→ **TASK GOAL**
Of all the lines in the records below, copy only those that contain the string "https".

Web page revision data
※ ※ ※

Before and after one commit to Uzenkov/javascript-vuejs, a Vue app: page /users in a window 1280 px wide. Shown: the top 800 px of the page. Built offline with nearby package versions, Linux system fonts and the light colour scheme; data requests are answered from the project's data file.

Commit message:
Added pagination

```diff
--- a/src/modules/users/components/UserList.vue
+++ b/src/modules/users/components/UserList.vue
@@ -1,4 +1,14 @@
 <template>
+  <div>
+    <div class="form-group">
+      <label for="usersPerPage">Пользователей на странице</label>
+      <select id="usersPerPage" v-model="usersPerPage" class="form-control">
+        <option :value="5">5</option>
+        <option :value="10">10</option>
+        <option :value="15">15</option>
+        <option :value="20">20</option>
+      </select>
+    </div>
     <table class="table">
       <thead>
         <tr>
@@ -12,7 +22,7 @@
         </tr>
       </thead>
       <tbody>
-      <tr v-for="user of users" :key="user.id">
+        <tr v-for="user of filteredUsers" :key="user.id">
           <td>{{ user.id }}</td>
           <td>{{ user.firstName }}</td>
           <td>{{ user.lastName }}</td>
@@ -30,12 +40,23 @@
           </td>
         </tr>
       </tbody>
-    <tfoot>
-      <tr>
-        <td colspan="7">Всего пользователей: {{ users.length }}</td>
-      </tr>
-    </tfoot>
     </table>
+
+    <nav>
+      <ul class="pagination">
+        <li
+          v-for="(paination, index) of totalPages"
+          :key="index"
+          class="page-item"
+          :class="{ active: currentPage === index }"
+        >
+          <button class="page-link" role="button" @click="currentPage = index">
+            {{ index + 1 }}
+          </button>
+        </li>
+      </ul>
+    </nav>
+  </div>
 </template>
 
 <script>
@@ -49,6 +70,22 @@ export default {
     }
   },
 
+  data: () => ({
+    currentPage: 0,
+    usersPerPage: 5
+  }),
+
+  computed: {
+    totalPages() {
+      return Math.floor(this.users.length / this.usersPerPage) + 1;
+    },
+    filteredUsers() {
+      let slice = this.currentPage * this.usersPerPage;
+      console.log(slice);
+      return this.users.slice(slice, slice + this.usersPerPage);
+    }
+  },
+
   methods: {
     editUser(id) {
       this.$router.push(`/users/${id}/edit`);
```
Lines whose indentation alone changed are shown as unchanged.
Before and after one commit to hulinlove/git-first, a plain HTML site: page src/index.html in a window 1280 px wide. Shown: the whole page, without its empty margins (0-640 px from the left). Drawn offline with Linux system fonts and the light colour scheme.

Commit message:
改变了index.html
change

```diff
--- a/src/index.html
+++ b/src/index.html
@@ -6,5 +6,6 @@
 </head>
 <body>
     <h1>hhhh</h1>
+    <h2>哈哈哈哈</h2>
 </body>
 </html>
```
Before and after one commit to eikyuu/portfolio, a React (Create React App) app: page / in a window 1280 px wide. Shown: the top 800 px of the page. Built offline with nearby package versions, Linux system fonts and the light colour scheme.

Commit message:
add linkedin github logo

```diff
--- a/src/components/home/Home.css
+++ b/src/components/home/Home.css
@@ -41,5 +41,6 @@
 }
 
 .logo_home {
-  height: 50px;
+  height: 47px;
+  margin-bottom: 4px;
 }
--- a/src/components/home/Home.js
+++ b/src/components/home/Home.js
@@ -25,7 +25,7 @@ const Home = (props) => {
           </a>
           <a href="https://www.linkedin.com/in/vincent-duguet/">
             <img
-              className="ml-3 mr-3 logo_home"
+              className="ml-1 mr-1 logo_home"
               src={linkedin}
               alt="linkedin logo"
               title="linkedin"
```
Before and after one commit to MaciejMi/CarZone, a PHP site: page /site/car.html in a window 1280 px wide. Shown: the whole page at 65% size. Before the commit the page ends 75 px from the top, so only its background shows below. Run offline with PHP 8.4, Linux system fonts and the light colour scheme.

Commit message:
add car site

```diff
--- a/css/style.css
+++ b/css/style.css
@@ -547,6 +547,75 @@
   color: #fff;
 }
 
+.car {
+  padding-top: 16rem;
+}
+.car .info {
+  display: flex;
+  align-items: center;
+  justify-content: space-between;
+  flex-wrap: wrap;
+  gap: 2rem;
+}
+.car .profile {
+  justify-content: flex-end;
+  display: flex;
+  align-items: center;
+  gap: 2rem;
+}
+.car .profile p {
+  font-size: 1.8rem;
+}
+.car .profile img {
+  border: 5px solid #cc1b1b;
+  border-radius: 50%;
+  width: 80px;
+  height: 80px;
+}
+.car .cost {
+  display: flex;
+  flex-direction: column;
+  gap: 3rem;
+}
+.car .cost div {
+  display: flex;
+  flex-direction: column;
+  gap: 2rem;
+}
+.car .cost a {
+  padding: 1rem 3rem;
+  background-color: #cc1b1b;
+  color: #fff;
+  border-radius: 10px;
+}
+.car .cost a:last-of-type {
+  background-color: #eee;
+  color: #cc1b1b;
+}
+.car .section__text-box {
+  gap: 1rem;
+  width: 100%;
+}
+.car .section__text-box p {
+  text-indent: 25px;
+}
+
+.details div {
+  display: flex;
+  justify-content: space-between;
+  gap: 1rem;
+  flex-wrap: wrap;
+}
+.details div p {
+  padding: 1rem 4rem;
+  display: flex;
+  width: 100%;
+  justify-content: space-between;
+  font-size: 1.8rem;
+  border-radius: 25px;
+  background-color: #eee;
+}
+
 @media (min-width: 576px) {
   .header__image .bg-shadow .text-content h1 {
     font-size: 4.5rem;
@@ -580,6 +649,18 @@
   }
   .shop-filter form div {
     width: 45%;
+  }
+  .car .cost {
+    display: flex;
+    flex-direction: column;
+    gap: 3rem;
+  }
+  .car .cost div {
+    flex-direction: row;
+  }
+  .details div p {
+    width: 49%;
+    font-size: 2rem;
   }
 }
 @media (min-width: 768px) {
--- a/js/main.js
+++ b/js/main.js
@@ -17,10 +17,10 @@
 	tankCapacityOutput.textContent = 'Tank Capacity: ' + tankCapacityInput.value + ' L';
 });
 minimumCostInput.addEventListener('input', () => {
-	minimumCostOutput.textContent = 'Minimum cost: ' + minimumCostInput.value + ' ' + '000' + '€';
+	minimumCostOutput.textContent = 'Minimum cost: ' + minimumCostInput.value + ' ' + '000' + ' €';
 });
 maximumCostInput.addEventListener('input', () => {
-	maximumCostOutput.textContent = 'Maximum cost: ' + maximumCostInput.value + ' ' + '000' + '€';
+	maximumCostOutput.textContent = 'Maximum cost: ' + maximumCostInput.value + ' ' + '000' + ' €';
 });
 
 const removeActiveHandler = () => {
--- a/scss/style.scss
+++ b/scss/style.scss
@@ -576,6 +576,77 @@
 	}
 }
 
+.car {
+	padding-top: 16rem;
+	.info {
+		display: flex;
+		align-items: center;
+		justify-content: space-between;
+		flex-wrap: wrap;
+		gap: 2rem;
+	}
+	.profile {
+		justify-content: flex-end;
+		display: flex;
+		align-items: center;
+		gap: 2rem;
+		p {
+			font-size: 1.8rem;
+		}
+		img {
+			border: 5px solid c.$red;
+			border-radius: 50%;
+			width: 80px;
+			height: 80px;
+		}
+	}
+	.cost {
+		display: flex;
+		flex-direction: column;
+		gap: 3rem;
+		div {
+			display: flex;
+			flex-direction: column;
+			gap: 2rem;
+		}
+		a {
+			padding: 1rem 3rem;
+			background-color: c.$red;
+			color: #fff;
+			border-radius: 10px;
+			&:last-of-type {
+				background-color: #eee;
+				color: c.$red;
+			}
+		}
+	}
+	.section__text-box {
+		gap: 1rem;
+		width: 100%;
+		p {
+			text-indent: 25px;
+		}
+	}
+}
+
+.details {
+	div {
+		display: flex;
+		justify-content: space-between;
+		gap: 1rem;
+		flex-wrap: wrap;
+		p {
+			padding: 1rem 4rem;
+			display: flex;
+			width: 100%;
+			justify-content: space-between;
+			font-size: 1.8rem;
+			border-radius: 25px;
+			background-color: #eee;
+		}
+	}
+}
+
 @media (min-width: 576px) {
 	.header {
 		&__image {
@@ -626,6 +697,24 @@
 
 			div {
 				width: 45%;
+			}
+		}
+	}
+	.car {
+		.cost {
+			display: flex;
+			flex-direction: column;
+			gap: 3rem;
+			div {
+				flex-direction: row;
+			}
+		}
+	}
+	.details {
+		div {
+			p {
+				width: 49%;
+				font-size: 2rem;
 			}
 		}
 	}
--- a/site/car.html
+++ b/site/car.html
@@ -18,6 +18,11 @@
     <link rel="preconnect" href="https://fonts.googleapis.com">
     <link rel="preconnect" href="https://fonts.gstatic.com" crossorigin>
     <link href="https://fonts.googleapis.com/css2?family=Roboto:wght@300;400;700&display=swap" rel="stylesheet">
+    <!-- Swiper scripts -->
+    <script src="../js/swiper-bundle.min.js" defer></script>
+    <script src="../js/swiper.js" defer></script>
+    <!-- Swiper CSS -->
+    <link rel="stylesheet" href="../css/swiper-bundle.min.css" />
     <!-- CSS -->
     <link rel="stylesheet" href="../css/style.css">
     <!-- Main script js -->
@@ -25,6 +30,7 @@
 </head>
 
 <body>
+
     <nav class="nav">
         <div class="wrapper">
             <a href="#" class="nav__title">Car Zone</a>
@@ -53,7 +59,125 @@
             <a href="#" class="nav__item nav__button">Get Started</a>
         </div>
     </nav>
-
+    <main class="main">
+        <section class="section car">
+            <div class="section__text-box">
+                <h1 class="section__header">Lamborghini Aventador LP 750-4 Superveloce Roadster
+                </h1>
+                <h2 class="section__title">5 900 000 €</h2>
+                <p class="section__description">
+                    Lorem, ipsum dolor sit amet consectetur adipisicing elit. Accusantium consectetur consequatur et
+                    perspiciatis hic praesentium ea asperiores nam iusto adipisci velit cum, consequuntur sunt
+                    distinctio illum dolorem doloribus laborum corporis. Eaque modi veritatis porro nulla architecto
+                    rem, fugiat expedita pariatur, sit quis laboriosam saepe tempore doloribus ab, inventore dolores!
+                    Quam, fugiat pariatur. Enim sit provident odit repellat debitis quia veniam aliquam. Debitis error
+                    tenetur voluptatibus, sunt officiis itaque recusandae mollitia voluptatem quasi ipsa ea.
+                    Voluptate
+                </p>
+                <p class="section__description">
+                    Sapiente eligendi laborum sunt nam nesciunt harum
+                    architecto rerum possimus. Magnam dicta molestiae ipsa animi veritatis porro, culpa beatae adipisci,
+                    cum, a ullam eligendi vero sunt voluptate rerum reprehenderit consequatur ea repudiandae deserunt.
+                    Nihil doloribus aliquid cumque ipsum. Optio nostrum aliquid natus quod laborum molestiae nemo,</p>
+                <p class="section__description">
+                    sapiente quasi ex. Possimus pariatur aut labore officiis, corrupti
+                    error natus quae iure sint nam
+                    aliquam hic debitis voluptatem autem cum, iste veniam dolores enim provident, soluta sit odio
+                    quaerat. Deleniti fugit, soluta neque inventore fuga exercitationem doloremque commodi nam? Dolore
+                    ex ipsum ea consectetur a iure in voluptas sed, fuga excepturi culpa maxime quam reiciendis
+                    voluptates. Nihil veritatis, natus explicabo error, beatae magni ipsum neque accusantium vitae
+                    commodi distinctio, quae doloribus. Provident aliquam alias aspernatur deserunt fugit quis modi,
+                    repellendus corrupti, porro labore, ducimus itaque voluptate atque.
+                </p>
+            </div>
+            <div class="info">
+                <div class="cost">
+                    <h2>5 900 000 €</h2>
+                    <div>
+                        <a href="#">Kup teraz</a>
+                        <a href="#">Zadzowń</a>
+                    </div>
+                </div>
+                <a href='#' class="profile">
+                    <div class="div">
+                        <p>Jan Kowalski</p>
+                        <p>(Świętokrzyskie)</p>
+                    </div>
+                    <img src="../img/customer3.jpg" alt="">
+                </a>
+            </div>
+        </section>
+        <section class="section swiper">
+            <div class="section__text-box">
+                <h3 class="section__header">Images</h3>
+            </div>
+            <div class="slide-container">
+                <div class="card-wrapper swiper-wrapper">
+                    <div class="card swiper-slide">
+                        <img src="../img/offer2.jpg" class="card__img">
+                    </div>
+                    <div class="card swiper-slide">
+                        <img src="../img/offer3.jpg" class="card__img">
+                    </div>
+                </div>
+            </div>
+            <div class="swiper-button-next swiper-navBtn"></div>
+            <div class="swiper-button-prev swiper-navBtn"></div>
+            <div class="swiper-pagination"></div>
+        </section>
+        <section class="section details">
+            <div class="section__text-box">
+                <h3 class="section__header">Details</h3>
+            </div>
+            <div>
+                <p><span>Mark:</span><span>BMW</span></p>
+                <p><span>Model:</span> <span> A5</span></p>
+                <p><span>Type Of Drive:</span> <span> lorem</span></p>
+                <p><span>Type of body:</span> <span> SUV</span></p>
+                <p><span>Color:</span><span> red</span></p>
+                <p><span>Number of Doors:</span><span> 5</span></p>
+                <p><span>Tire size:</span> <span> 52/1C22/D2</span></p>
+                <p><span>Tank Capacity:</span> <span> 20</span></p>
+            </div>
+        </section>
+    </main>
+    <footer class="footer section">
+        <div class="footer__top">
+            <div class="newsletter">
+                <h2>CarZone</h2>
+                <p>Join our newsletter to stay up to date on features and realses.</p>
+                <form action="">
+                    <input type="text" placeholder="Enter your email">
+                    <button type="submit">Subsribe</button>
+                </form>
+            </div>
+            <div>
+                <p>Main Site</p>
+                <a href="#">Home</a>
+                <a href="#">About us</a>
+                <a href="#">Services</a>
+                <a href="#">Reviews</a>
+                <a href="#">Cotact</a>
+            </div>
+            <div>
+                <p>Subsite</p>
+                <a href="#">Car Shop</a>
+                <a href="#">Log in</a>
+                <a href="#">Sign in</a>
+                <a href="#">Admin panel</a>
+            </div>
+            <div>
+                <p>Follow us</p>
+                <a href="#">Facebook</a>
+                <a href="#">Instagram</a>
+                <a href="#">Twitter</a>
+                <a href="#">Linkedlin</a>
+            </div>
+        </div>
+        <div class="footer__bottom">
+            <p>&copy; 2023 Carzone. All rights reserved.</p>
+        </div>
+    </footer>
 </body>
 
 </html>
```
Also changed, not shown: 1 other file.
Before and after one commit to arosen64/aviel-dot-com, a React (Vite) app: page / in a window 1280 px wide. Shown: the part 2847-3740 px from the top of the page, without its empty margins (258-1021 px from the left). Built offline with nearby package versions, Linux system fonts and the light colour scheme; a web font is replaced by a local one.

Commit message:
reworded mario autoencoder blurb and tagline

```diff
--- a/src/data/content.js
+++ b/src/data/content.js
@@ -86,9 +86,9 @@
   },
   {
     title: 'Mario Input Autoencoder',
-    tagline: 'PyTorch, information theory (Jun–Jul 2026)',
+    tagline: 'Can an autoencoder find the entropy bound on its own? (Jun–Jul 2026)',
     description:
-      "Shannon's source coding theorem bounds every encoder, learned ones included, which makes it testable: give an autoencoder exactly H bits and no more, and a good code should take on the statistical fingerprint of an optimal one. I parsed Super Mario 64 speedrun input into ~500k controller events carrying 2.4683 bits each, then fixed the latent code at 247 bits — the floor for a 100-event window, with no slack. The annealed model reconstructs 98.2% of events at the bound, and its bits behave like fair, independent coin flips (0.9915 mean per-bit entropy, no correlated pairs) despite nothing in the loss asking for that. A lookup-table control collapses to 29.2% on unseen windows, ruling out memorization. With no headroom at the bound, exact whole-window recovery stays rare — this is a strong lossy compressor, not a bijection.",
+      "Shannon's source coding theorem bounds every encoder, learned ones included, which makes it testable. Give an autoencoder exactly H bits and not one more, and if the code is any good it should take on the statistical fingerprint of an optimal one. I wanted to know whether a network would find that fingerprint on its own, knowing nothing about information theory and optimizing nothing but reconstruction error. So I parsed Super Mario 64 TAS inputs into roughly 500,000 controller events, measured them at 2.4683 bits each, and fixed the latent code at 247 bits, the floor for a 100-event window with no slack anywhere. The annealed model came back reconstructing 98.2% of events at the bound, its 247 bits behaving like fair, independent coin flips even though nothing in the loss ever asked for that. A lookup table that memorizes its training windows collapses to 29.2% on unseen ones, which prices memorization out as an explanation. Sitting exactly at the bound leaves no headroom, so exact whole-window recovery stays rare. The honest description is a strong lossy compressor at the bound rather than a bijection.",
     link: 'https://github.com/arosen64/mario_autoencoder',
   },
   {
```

※ ※ ※

→ **OUTPUT OF THE TASK**
           <a href="https://www.linkedin.com/in/vincent-duguet/">
     <link rel="preconnect" href="https://fonts.googleapis.com">
     <link rel="preconnect" href="https://fonts.gstatic.com" crossorigin>
     <link href="https://fonts.googleapis.com/css2?family=Roboto:wght@300;400;700&display=swap" rel="stylesheet">
     link: 'https://github.com/arosen64/mario_autoencoder',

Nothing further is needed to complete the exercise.